▶ Data records
§
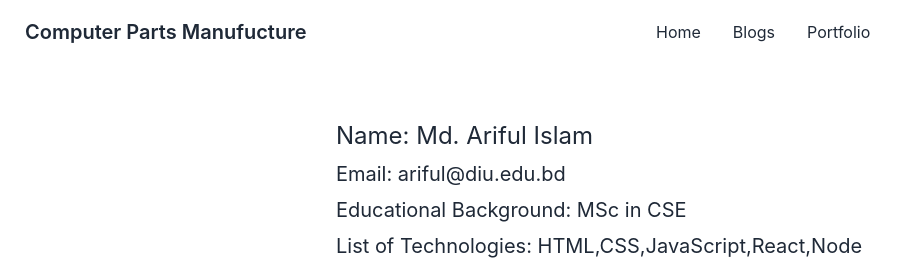
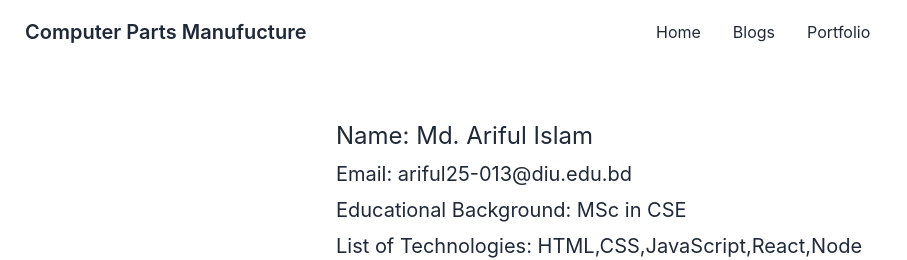
Before and after one commit to ARIF-630419/ComputerpartsManufacture, a React (Create React App) app: page /portfolio in a window 1280 px wide. Shown: the top 260 px of the page, without its empty margins (0-907 px from the left). Built offline with nearby package versions, Linux system fonts and the light colour scheme.

Commit message:
update portfolio

```diff
--- a/src/Pages/Portfolio/Portfolio.js
+++ b/src/Pages/Portfolio/Portfolio.js
@@ -4,7 +4,7 @@ const Portfolio = () => {
     return (
         <div className='mx-auto mt-10 p-4 w-2/4 '>
             <h2 className='text-2xl pb-2'>Name: Md. Ariful Islam</h2>
-            <h2 className='text-xl pb-2'>Email: ariful@diu.edu.bd</h2>
+            <h2 className='text-xl pb-2'>Email: ariful25-013@diu.edu.bd</h2>
             <h2 className='text-xl pb-2'>Educational Background: MSc in CSE</h2>
             <h2 className='text-xl pb-2'>List of Technologies: HTML,CSS,JavaScript,React,Node js,Mongodb etc.</h2>
             <h2 className='text-xl pb-2'>Top 3 website link.</h2>
```
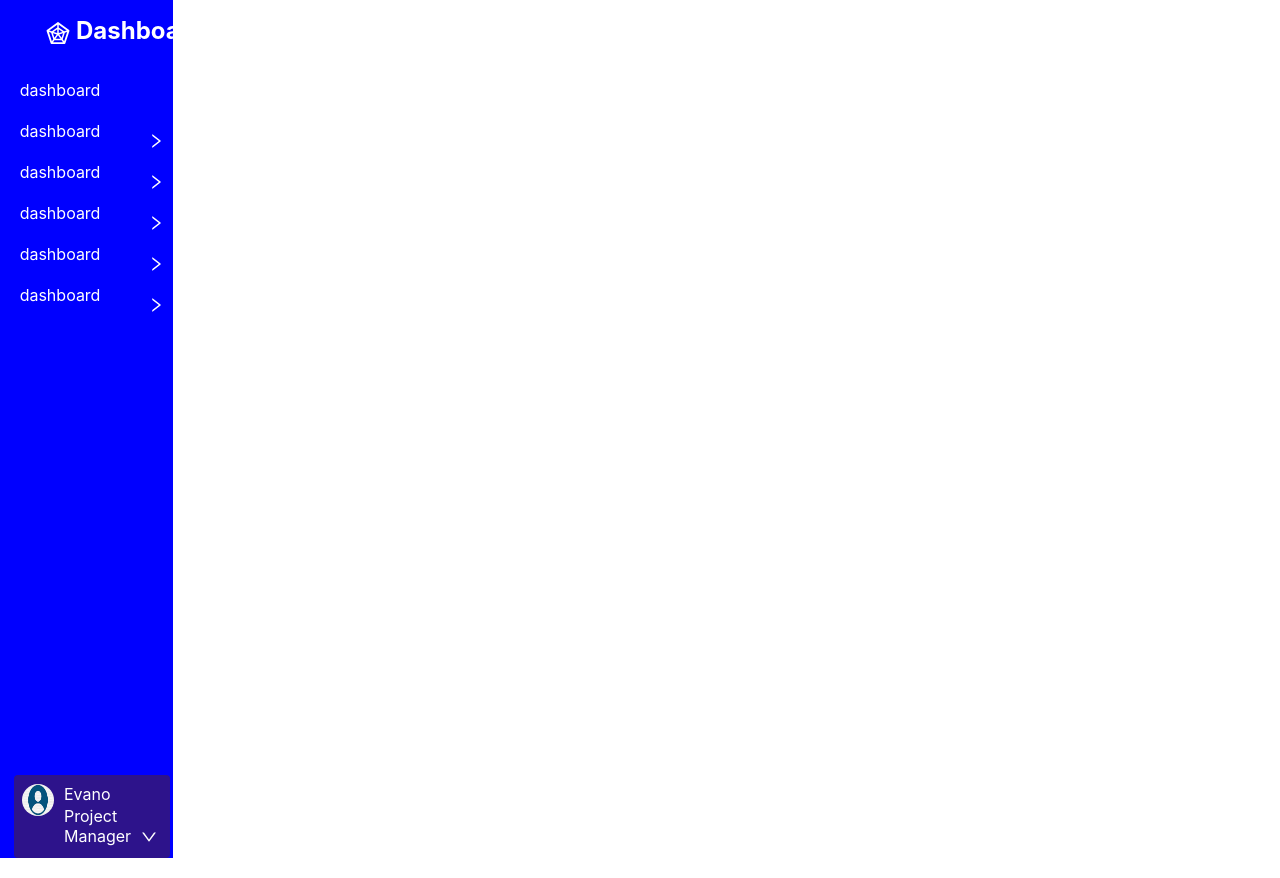
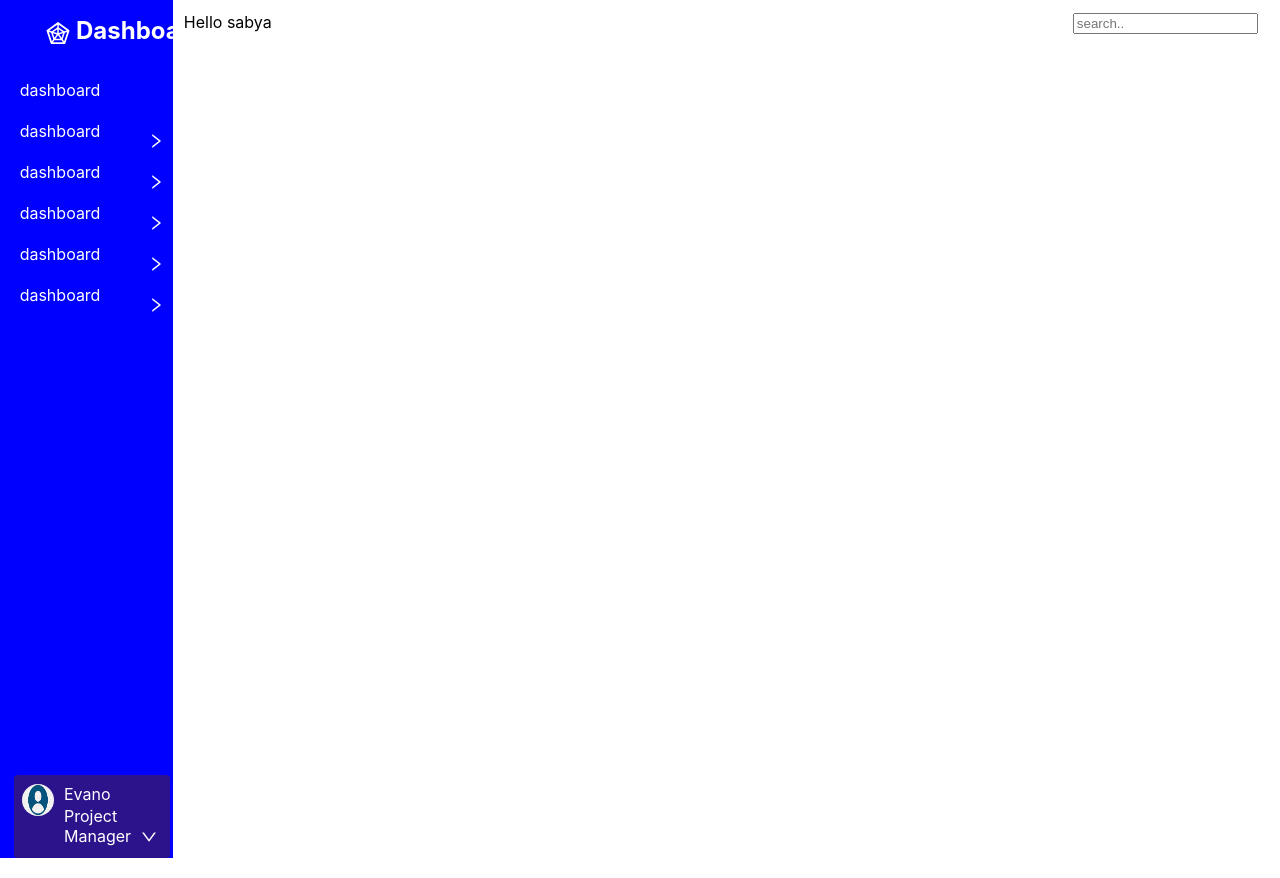
Before and after one commit to sabyasachirakshit/admin-dashboard, a React (Create React App) app: page / in a window 1280 px wide. Built offline with nearby package versions, Linux system fonts and the light colour scheme.

Commit message:
head bar added

```diff
--- a/src/App.js
+++ b/src/App.js
@@ -1,11 +1,12 @@
-import logo from "./logo.svg";
 import "./App.css";
+import HeadBar from "./components/HeadBar";
 import LeftNavBar from "./components/LeftNavBar";
 
 function App() {
   return (
-    <div className="admin-dashboard">
+    <div className="admin-dashboard" style={{ display: "flex" }}>
       <LeftNavBar />
+      <HeadBar />
     </div>
   );
 }
--- /dev/null
+++ b/src/components/HeadBar.js
@@ -0,0 +1,25 @@
+import React from "react";
+
+export default function HeadBar() {
+  return (
+    <div
+      className="head-bar"
+      style={{
+        display: "flex",
+        justifyContent: "space-between",
+        width: "-webkit-fill-available",
+        paddingTop: 12,
+      }}
+    >
+      <div
+        className="greetings"
+        style={{ height: "fit-content", marginLeft: "1%" }}
+      >
+        Hello sabya
+      </div>
+      <div className="searchbar" style={{ marginRight: "2%" }}>
+        <input type="text" placeholder="search.." />
+      </div>
+    </div>
+  );
+}
```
§
▶ Brief
What is needed is every entry above, repeated exactly, with the pictures dropped.

▶ Solution to this task
Before and after one commit to ARIF-630419/ComputerpartsManufacture, a React (Create React App) app: page /portfolio in a window 1280 px wide. Shown: the top 260 px of the page, without its empty margins (0-907 px from the left). Built offline with nearby package versions, Linux system fonts and the light colour scheme.

Commit message:
update portfolio

```diff
--- a/src/Pages/Portfolio/Portfolio.js
+++ b/src/Pages/Portfolio/Portfolio.js
@@ -4,7 +4,7 @@ const Portfolio = () => {
     return (
         <div className='mx-auto mt-10 p-4 w-2/4 '>
             <h2 className='text-2xl pb-2'>Name: Md. Ariful Islam</h2>
-            <h2 className='text-xl pb-2'>Email: ariful@diu.edu.bd</h2>
+            <h2 className='text-xl pb-2'>Email: ariful25-013@diu.edu.bd</h2>
             <h2 className='text-xl pb-2'>Educational Background: MSc in CSE</h2>
             <h2 className='text-xl pb-2'>List of Technologies: HTML,CSS,JavaScript,React,Node js,Mongodb etc.</h2>
             <h2 className='text-xl pb-2'>Top 3 website link.</h2>
```
Before and after one commit to sabyasachirakshit/admin-dashboard, a React (Create React App) app: page / in a window 1280 px wide. Built offline with nearby package versions, Linux system fonts and the light colour scheme.

Commit message:
head bar added

```diff
--- a/src/App.js
+++ b/src/App.js
@@ -1,11 +1,12 @@
-import logo from "./logo.svg";
 import "./App.css";
+import HeadBar from "./components/HeadBar";
 import LeftNavBar from "./components/LeftNavBar";
 
 function App() {
   return (
-    <div className="admin-dashboard">
+    <div className="admin-dashboard" style={{ display: "flex" }}>
       <LeftNavBar />
+      <HeadBar />
     </div>
   );
 }
--- /dev/null
+++ b/src/components/HeadBar.js
@@ -0,0 +1,25 @@
+import React from "react";
+
+export default function HeadBar() {
+  return (
+    <div
+      className="head-bar"
+      style={{
+        display: "flex",
+        justifyContent: "space-between",
+        width: "-webkit-fill-available",
+        paddingTop: 12,
+      }}
+    >
+      <div
+        className="greetings"
+        style={{ height: "fit-content", marginLeft: "1%" }}
+      >
+        Hello sabya
+      </div>
+      <div className="searchbar" style={{ marginRight: "2%" }}>
+        <input type="text" placeholder="search.." />
+      </div>
+    </div>
+  );
+}
```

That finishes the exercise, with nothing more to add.